__What to work on__. Identify all lines below that hold "pathname" and collect them.

__Provided records__.
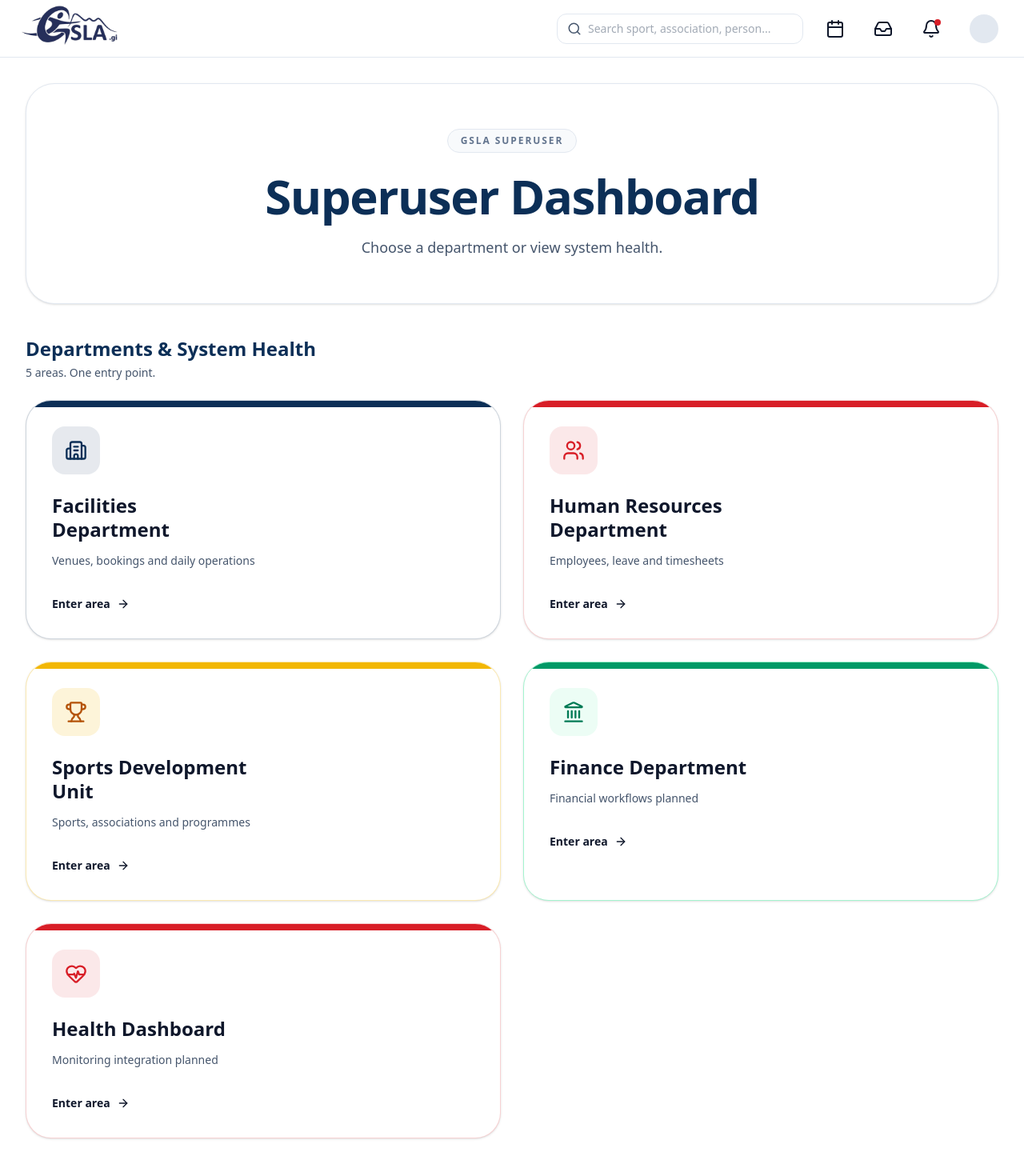
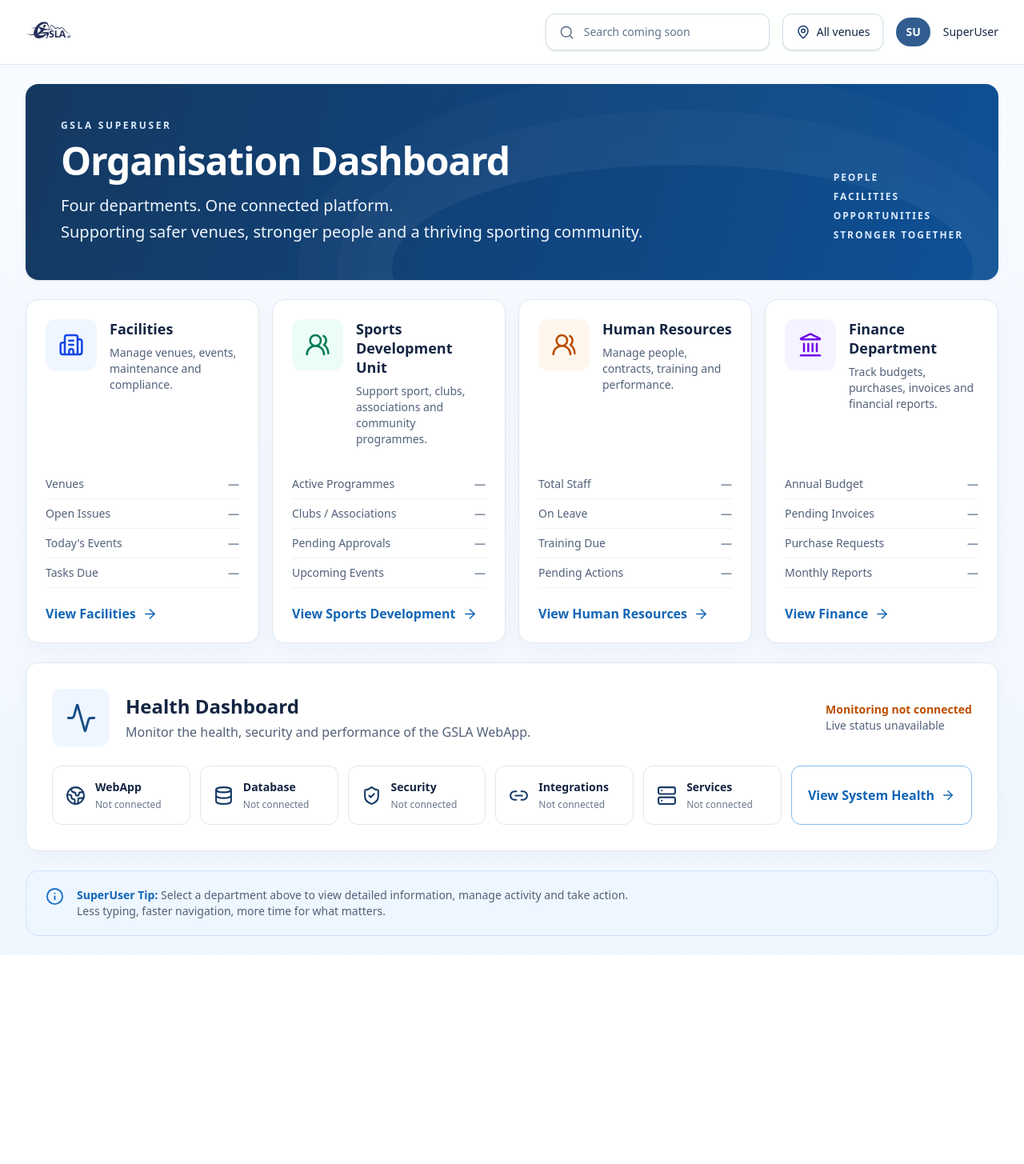
Before and after one commit to gibfesta/gsla-new-sdu, a Next.js app: page /superuser/dashboard in a window 1280 px wide. Shown: the whole page at 80% size. After the commit the page ends 1194 px from the top, so only its background shows below. Built offline with nearby package versions, Linux system fonts and the light colour scheme.

Commit message:
SuperUser Dashboard

```diff
--- a/app/superuser/dashboard/page.tsx
+++ b/app/superuser/dashboard/page.tsx
@@ -1,12 +1,137 @@
-import DepartmentOverview from "@/components/shared/DepartmentOverview";
+import Image from "next/image";
+import Link from "next/link";
+import {
+  Activity, ArrowRight, Building2, Database, Globe2, Info, Landmark,
+  MapPin, Search, ShieldCheck, UsersRound, Link2, Server,
+  type LucideIcon,
+} from "lucide-react";
+
+type Department = {
+  name: string;
+  description: string;
+  href: string;
+  action: string;
+  icon: LucideIcon;
+  iconStyle: string;
+  metrics: string[];
+};
+
+const departments: Department[] = [
+  {
+    name: "Facilities",
+    description: "Manage venues, events, maintenance and compliance.",
+    href: "/facilities/dashboard",
+    action: "View Facilities",
+    icon: Building2,
+    iconStyle: "bg-blue-50 text-blue-700",
+    metrics: ["Venues", "Open Issues", "Today's Events", "Tasks Due"],
+  },
+  {
+    name: "Sports Development Unit",
+    description: "Support sport, clubs, associations and community programmes.",
+    href: "/sports-development/dashboard",
+    action: "View Sports Development",
+    icon: UsersRound,
+    iconStyle: "bg-emerald-50 text-emerald-700",
+    metrics: ["Active Programmes", "Clubs / Associations", "Pending Approvals", "Upcoming Events"],
+  },
+  {
+    name: "Human Resources",
+    description: "Manage people, contracts, training and performance.",
+    href: "/human-resources/dashboard",
+    action: "View Human Resources",
+    icon: UsersRound,
+    iconStyle: "bg-orange-50 text-amber-700",
+    metrics: ["Total Staff", "On Leave", "Training Due", "Pending Actions"],
+  },
+  {
+    name: "Finance Department",
+    description: "Track budgets, purchases, invoices and financial reports.",
+    href: "/finance/dashboard",
+    action: "View Finance",
+    icon: Landmark,
+    iconStyle: "bg-violet-50 text-violet-700",
+    metrics: ["Annual Budget", "Pending Invoices", "Purchase Requests", "Monthly Reports"],
+  },
+];
+
+const systems = [
+  { name: "WebApp", icon: Globe2 },
+  { name: "Database", icon: Database },
+  { name: "Security", icon: ShieldCheck },
+  { name: "Integrations", icon: Link2 },
+  { name: "Services", icon: Server },
+];
 
 export default function SuperuserDashboard() {
-  return <DepartmentOverview title="Superuser Dashboard" badge="GSLA Superuser" sectionTitle="Departments & System Health" description="Choose a department or view system health."
-    links={[
-      { label: "Facilities Department", href: "/facilities/dashboard", detail: "Venues, bookings and daily operations" },
-      { label: "Human Resources Department", href: "/human-resources/dashboard", detail: "Employees, leave and timesheets" },
-      { label: "Sports Development Unit", href: "/sports-development/dashboard", detail: "Sports, associations and programmes" },
-      { label: "Finance Department", href: "/finance/dashboard", detail: "Financial workflows planned" },
-      { label: "Health Dashboard", href: "/superuser/health", detail: "Monitoring integration planned" },
-    ]} />;
+  return (
+    <div className="min-h-screen bg-[linear-gradient(180deg,#f8fbff_0%,#f1f7ff_100%)] text-[#142542]">
+      <header className="border-b border-[#dfe8f4] bg-white/90">
+        <div className="mx-auto flex min-h-20 max-w-[1500px] flex-wrap items-center gap-4 px-5 py-3 md:px-8">
+          <Link href="/superuser/dashboard" aria-label="GSLA home" className="mr-auto flex items-center">
+            <Image src="/gsla-transp-logo.png" alt="GSLA" width={125} height={70} className="h-12 w-auto max-w-32 object-contain" priority />
+          </Link>
+          <div className="hidden min-w-[280px] items-center gap-3 rounded-xl border border-[#d7e1ef] bg-white px-4 py-3 text-sm text-slate-500 shadow-sm lg:flex" aria-label="Global search is not available yet">
+            <Search size={19} aria-hidden="true" /> Search coming soon
+          </div>
+          <div className="flex items-center gap-2 rounded-xl border border-[#d7e1ef] bg-white px-4 py-3 text-sm font-medium shadow-sm">
+            <MapPin size={18} className="text-[#173c70]" aria-hidden="true" /> All venues
+          </div>
+          <span className="rounded-full bg-[#315d90] px-3 py-2 text-sm font-semibold text-white" aria-label="SuperUser account">SU</span>
+          <span className="hidden text-sm font-medium sm:inline">SuperUser</span>
+        </div>
+      </header>
+
+      <main className="mx-auto max-w-[1500px] space-y-6 px-5 py-6 md:px-8">
+        <section className="relative overflow-hidden rounded-2xl bg-[linear-gradient(105deg,#143960_0%,#10447e_55%,#0e5195_100%)] px-7 py-9 text-white shadow-sm md:px-11 md:py-11">
+          <div aria-hidden="true" className="pointer-events-none absolute -bottom-36 right-0 h-80 w-[65%] rounded-[50%] border-[32px] border-white/5 shadow-[0_0_0_36px_rgba(255,255,255,0.025),0_0_0_85px_rgba(255,255,255,0.018)]" />
+          <div className="relative flex flex-wrap items-end justify-between gap-8">
+            <div>
+              <p className="text-xs font-bold uppercase tracking-[0.22em] text-blue-100">GSLA SuperUser</p>
+              <h1 className="mt-3 text-3xl font-bold tracking-tight md:text-5xl">Organisation Dashboard</h1>
+              <p className="mt-4 text-base leading-relaxed text-blue-50 md:text-xl">Four departments. One connected platform.<br />Supporting safer venues, stronger people and a thriving sporting community.</p>
+            </div>
+            <p className="text-xs font-semibold uppercase leading-6 tracking-[0.16em] text-blue-100">People<br />Facilities<br />Opportunities<br />Stronger together</p>
+          </div>
+        </section>
+
+        <section aria-label="Departments" className="grid gap-4 md:grid-cols-2 xl:grid-cols-4">
+          {departments.map((department) => {
+            const Icon = department.icon;
+            return (
+              <article key={department.name} className="flex min-h-[355px] flex-col rounded-2xl border border-[#dfe7f2] bg-white p-6 shadow-[0_6px_22px_rgba(27,66,113,0.035)]">
+                <div className="flex items-start gap-4">
+                  <span className={`flex h-16 w-16 shrink-0 items-center justify-center rounded-xl ${department.iconStyle}`}><Icon size={32} strokeWidth={1.9} aria-hidden="true" /></span>
+                  <div><h2 className="text-lg font-bold leading-6">{department.name}</h2><p className="mt-2 text-sm leading-5 text-[#52617a]">{department.description}</p></div>
+                </div>
+                <div className="mt-auto pt-7" aria-label={`${department.name} metrics awaiting connection`}>
+                  {department.metrics.map((metric) => <div key={metric} className="flex justify-between gap-3 border-b border-[#edf1f7] py-2 text-sm text-[#52617a]"><span>{metric}</span><span className="font-semibold text-[#8190a5]" aria-label="Data unavailable">—</span></div>)}
+                </div>
+                <Link className="mt-5 inline-flex w-fit items-center gap-2 font-semibold text-[#1265b5] hover:underline focus-visible:rounded focus-visible:outline-2 focus-visible:outline-offset-2 focus-visible:outline-[#1265b5]" href={department.href}>{department.action}<ArrowRight size={19} aria-hidden="true" /></Link>
+              </article>
+            );
+          })}
+        </section>
+
+        <section className="rounded-2xl border border-[#dfe7f2] bg-white p-6 shadow-[0_6px_22px_rgba(27,66,113,0.035)] md:p-8" aria-labelledby="health-title">
+          <div className="flex flex-wrap items-center justify-between gap-5">
+            <div className="flex items-center gap-5">
+              <span className="flex h-18 w-18 shrink-0 items-center justify-center rounded-xl bg-blue-50 text-[#194e85]"><Activity size={39} strokeWidth={1.8} aria-hidden="true" /></span>
+              <div><h2 id="health-title" className="text-2xl font-bold">Health Dashboard</h2><p className="mt-1 text-[#52617a]">Monitor the health, security and performance of the GSLA WebApp.</p></div>
+            </div>
+            <p className="text-sm font-semibold text-amber-700">Monitoring not connected<br /><span className="font-normal text-[#52617a]">Live status unavailable</span></p>
+          </div>
+          <div className="mt-6 flex flex-wrap items-stretch gap-3">
+            {systems.map(({ name, icon: Icon }) => <div key={name} className="flex min-w-[155px] flex-1 items-center gap-3 rounded-xl border border-[#dfe7f2] px-4 py-4"><Icon size={25} className="shrink-0 text-[#163b67]" aria-hidden="true" /><div><p className="text-sm font-semibold">{name}</p><p className="mt-1 text-xs text-[#69788d]">Not connected</p></div></div>)}
+            <Link href="/superuser/health" className="inline-flex min-h-16 items-center justify-center gap-2 rounded-xl border border-[#87b9ec] px-5 font-semibold text-[#1265b5] hover:bg-blue-50 focus-visible:outline-2 focus-visible:outline-offset-2 focus-visible:outline-[#1265b5]">View System Health <ArrowRight size={18} aria-hidden="true" /></Link>
+          </div>
+        </section>
+
+        <aside className="flex items-start gap-4 rounded-2xl border border-[#cce2fc] bg-[#eef6ff] px-6 py-5 text-sm text-[#52617a]">
+          <Info size={23} className="shrink-0 text-[#1d72c5]" aria-hidden="true" />
+          <p><strong className="text-[#1265b5]">SuperUser Tip:</strong> Select a department above to view detailed information, manage activity and take action.<br />Less typing, faster navigation, more time for what matters.</p>
+        </aside>
+      </main>
+    </div>
+  );
 }
--- a/components/app-shell/AppShell.tsx
+++ b/components/app-shell/AppShell.tsx
@@ -8,6 +8,7 @@ export default function AppShell({ children }: { children: React.ReactNode }) {
   const pathname = usePathname();
   const publicPage = ["/login", "/signup", "/join"].includes(pathname);
   const noSidebar = ["/", "/superuser/dashboard"].includes(pathname);
+  const ownHeader = pathname === "/superuser/dashboard";
 
   if (publicPage) {
     return <main className="mx-auto min-h-screen w-full max-w-[1400px] px-8 py-8">{children}</main>;
@@ -15,11 +16,11 @@ export default function AppShell({ children }: { children: React.ReactNode }) {
 
   return (
     <div className="min-h-screen">
-      <HeaderBar />
+      {!ownHeader && <HeaderBar />}
       <div className="flex flex-col md:flex-row">
         {!noSidebar && <Sidebar />}
         <main className="min-w-0 flex-1 bg-white">
-          <div className="mx-auto w-full max-w-[1400px] px-8 py-8">{children}</div>
+          <div className={ownHeader ? "w-full" : "mx-auto w-full max-w-[1400px] px-8 py-8"}>{children}</div>
         </main>
       </div>
     </div>
```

__Answer section__.
   const pathname = usePathname();
   const publicPage = ["/login", "/signup", "/join"].includes(pathname);
   const noSidebar = ["/", "/superuser/dashboard"].includes(pathname);
+  const ownHeader = pathname === "/superuser/dashboard";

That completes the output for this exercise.